I love to garden and I love to write. Both require germination. Seeds need sun, moisture, a thin layer of dirt and time. In story germination, one needs to free-write, outline, research and do lots of lucid dreaming.
One helpful tool for plant germination is eco-friendly plant fabric that lets in sun and water, yet keeps temperatures warm and pests out. A helpful tool I've found in organizing nascent story is the Scrivener corkboard feature, with its virtual Index cards on which you can "jot down" plot points and then reorder endlessly. Find out about Scrivener here.
|The Scrivener Virtual Corkboard|
When plants get bigger and outgrow their seedling trays, they must be transplanted directly in the soil. When a story gets richer and more fully fleshed out, one must plant it firmly in a laptop file, and plow straight ahead to the end, only to go back to the beginning and revise. Both need love, patience and smart pruning.
|The Voynich Manuscript, from around the Renaissance|
Perhaps, you'll combine writing and plant images in a mysterious tome, such as the Voynich manuscript, which depicts alien plants and a blurb in a language that no code breaker has yet figured out. No kidding.
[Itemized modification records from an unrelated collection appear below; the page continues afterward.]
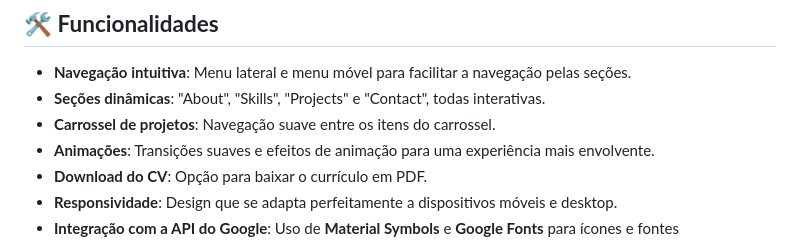
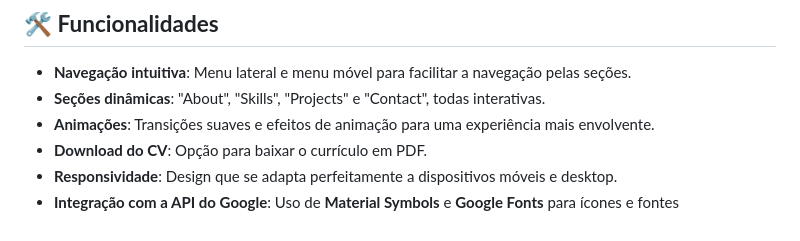
Before and after one commit to pedrobaraldi/Portifolio, a Markdown page: README.md, the part around the change. GitHub-like rendering.

```diff
--- a/README.md
+++ b/README.md
@@ -11,7 +11,6 @@ Este portfólio foi construído utilizando **HTML**, **CSS** e **JavaScript**, c
 
 - **Navegação intuitiva**: Menu lateral e menu móvel para facilitar a navegação pelas seções.
 - **Seções dinâmicas**: "About", "Skills", "Projects" e "Contact", todas interativas.
-- **Carrossel de projetos**: Navegação suave entre os itens do carrossel.
 - **Animações**: Transições suaves e efeitos de animação para uma experiência mais envolvente.
 - **Download do CV**: Opção para baixar o currículo em PDF.
 - **Responsividade**: Design que se adapta perfeitamente a dispositivos móveis e desktop.
```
Check out this Smithsonian site.
But first, leave a note about what germination means to you. How do you grow your plants, your story, your life?